Lovely episode, and you get a sense of Mitch’s long term orientation.


I really enjoyed the article.

It also addresses one of my questions as a data professional: ‘How can you identify a data-driven company from the outside before you work in there?’ (something that Cedric briefly touched here). As a data person, this might be the single most important question that can influence my career.

Built from the insight from these articles, IMO a data-driven company can be identified in two ways: either the CEOs or high-ranking officers are themselves data-driven individuals, which encourages all their subordinates to follow suit, or the environment forces them to adopt a data-driven approach (I loosely substitute ‘operational excellence’ as a proxy for being data-driven here).

Nailing the first category is quite hard – I need to hear multiple podcasts or investor calls to detect the “data-drivenness” of potential CEOs and the senior leaders of the company.

But for the second category, “forced to become data-driven by their environment,” I can quickly read the company’s annual report, calculate their ROIC (or RONIC), and compare it against the cost of capital in my country.

The not-so-obvious implication is that I can now also identify which company should have fallen into the 2nd category but isn’t (from friend’s gossip or my experience). They might have nailed something else outside the “Operations” triad.


I think one minor nit I have with my own essay is that I didn’t define operational excellence tightly. I don’t have a good way around this, and you can see it a little in @Erald-David’s comment on being data driven in relation to operational excellence — are the two equivalent? Sure, there’s some relationship between the two (it’s unlikely you know what your levers / controllable input metrics are if you don’t look at data) but what exactly is the relationship?

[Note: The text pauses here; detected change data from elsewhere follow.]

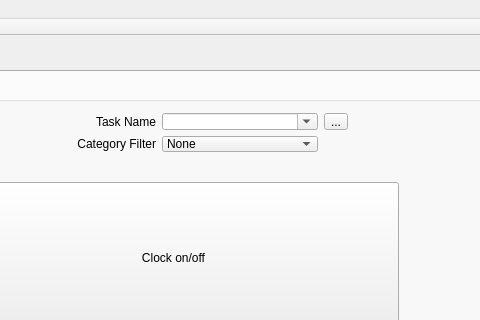
Qt form GUI/mainwindow.ui (sunnybouorm/Task_Tracker) before a commit; both pictures show x 324 to 804 and y 0 to 320 of the 1079 by 670 pixel window.
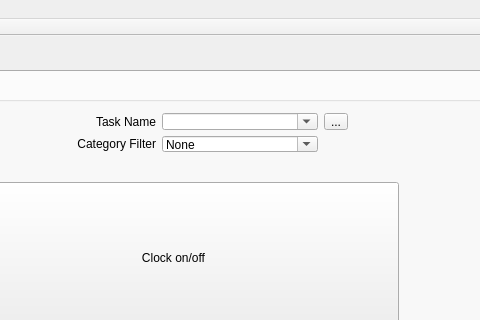
The same form after that commit.

Diff of the .ui file:
```diff
--- a/GUI/mainwindow.ui
+++ b/GUI/mainwindow.ui
@@ -127,7 +127,7 @@
         <item row="1" column="1">
          <widget class="QComboBox" name="categoryFilter_comboBox">
           <property name="editable">
-           <bool>false</bool>
+           <bool>true</bool>
           </property>
           <property name="currentText">
            <string>None</string>
```
Left out of the diff: 6 changed lines with no effect on the pictures.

For instance, consider: Google looks at data a lot. Are they operationally excellent? :man_shrugging: